Teacher’s pet…hate

With day (who can remember) of lockdown arriving, your phone chirps excitedly, reporting “your homework” which has arrived for next week, ready to be downloaded and printed in advance.  Yes, best to be prepared!

The writer is sure that every parent out there will now be able to update their LinkedIn profile and more specifically their skill set, to include educator.   Being directly involved and particularly interested in the protection of IP, the first thought that came to mind, was copyright.  Well, that is actually a lie, the first thought that did come to mind was “how am I going to do this”.  Let us not digress.  The writer is fairly certain that the documents being diligently transmitted for home execution, do not constitute original works and most likely, were copied from a textbook at hand.

In addition to being worried that you have not correctly conveyed what should be identified as nouns and adverbs in a sentence, parents should not have the added stress of wondering whether they have been breaking the law.  The scenario the writer has in mind is somewhat different to the pdf versions of famous South African magazines making the rounds.  It must be mentioned that these pdf documents were quickly retracted by the unknowing senders when, most likely, someone in the IP field was called in haste to assist.

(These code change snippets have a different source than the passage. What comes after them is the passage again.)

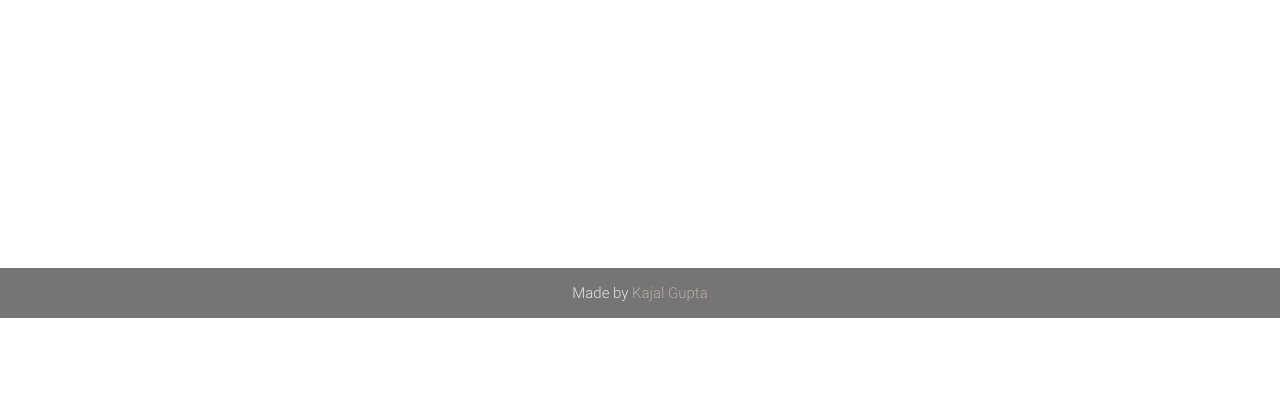
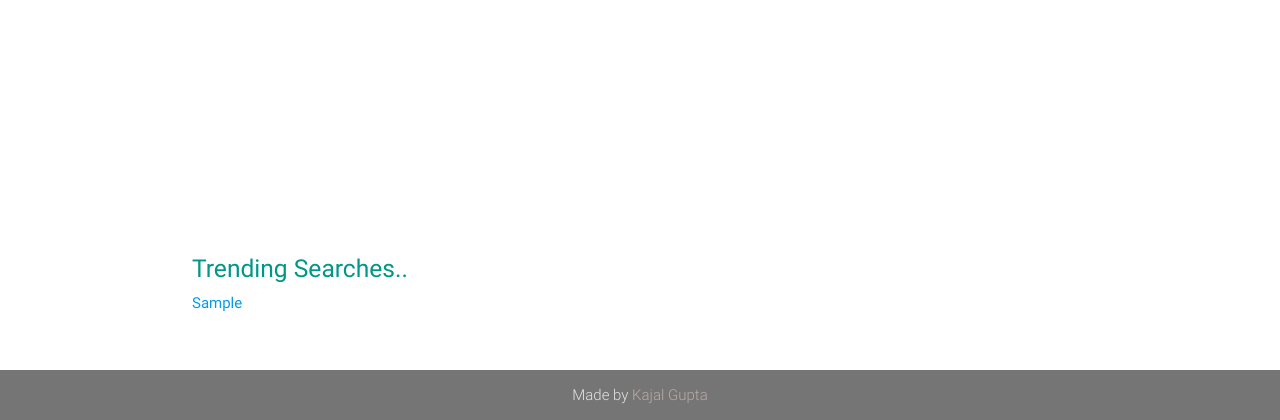
Before and after one commit to shriyanka/googleplay, a Django app: page / in a window 1280 px wide. Shown: the part 494-914 px from the top of the page. Before the commit the page ends 812 px from the top, so only its background shows below. Run offline with Django 3.2, Linux system fonts and the light colour scheme; tables that the repository leaves empty hold one stand-in row (values such as "Sample post"); some libraries are stand-ins or nearby versions.

Commit message:
adding new feature: latest trending seraches

```diff
--- a/search/utils/services.py
+++ b/search/utils/services.py
@@ -2,6 +2,9 @@ import requests
 from lxml import html
 from . import constants
 from ..models import Apps, SearchTerm, SearchResultApp
+
+def getTrending():
+	return SearchTerm.objects.all().order_by("-count")[:5]
 
 def getQuery(query):
 	print "The Search Query Recieved is: %s"%query
@@ -16,6 +19,7 @@ def getQuery(query):
 		# if the search term has been saved but no apps was parsed for that term
 		# for example user searched "dkjd"
 		# this is necessary coz search term is saved first during form submission itself
+		# and later the related apps get updated
 		return {"result":constants.NOT_FOUND}
 	else:
 		return {"result":apps}
--- a/search/views/search.py
+++ b/search/views/search.py
@@ -4,13 +4,15 @@ from django.views.generic import View
 from django.http import HttpResponse, HttpResponseRedirect
 from ..forms import SearchForm
 from ..models import SearchResultApp, Apps, SearchTerm
+from ..utils import services
 
 class IndexView(View):
     template_name = "index.html"
 
     def get(self,request):
     	form = SearchForm()
-    	return render(request, self.template_name, {'form': form})
+        trending = services.getTrending()
+    	return render(request, self.template_name, {'form': form,'trending':trending})
 
     def post(self,request):
     	form = SearchForm(request.POST)
--- a/templates/index.html
+++ b/templates/index.html
@@ -51,10 +51,20 @@
     </div>
   </div>
 
+  <div class="container">
+    <div class="section">
+      <h5 class="teal-text">Trending Searches..</h5>
+      {% for app in trending %}
+      <a href="/fetch/{{ app.term }}/">{{ app.term }} </a>
+     {% endfor %}
+    </div>
+  </div>
+
+
   <footer class="page-footer white">
     <div class="footer-copyright grey darken-1">
       <div class="container center">
-      Made by <a class="brown-text text-lighten-3" href="http://github.com/shriyanka">Kajal Gupta</a>
+      Made by <a class="brown-text text-lighten-3" href="https://github.com/shriyanka/googleplay">Kajal Gupta</a>
       </div>
     </div>
   </footer>
```
Also changed, not shown: search/views/query.py (+6 -3 lines), 3 other files.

What the writer wishes to reassure parents/educators about, is the transmission of copied parts of textbooks, for purposes of completing schoolwork at home.  All things being equal, the textbooks being copied are most likely protected and copyright still subsists in the various works making up the textbook.  The reproduction of a copyright work (read “the making of a copy”) is included in the list of acts covered by the current South African Copyright Act, which only the owner of copyright is entitled, exclusively, to do or authorise anyone else to do.  So, if you make a copy of a copyright protected work or a substantial part of it, this should constitute infringement.   By the way, storing the homework you receive from school and actually printing a copy, both constitute making a copy of the work.  Also, a substantial part of the work, does not mean the entire textbook.

Before you angrily dial the relevant teacher who has now made this your problem, fortunately, our Copyright Act also provides for some exceptions in respect of the reproduction of copyright work.  Our Act states that copyright shall not be infringed if a literary work is used solely, and then only to the extent reasonably necessary, for purposes of private study by, or the personal or private use of, the person using the work.  Being in lockdown, no doubt private study is all that is taking place.  Ok, so that covers your copy at home.  What about the quaranteacher (cute new name being thrown around), sending the work home?

Our Copyright Act further provides that the copyright in a literary work shall not be infringed by using such work, to the extent justified by the purpose, by way of illustration in any publication, broadcast or sound or visual record for teaching – provided that such use shall be compatible with fair practice and that the source shall be mentioned, as well as the name of the author if it appears on the work.  Ok, so arguably, most scenarios would be covered … if the teacher remembers to also include the name of the source, as well as the name of the author. The writer highly doubts that semantics will play a big role in the current climate, but hey, we are busy with schooling and rules are rules.

Fortunately, the Regulations to our Copyright Act in fact give teachers a free pass in these circumstances, as multiple copies (not exceeding one copy per pupil per course) may be made by or for a teacher for class-room use or discussion, provided that copies may not be used to create, replace or be used as a substitute for the purchase of books.  For now, the “class-room” lives in a virtual space but we all know that lockdown will end and it is certainly foreseeable that the textbooks being copied, were previously purchased for conventional schooling (how we long for those days).

Phew, looks like this is one item to be ticked off the list.  Happy educating everyone!

Written by Jani Cronjé

Partner at Adams & Adams and educator of primary school children

Jani Cronjé
Partner | Trade Mark Attorney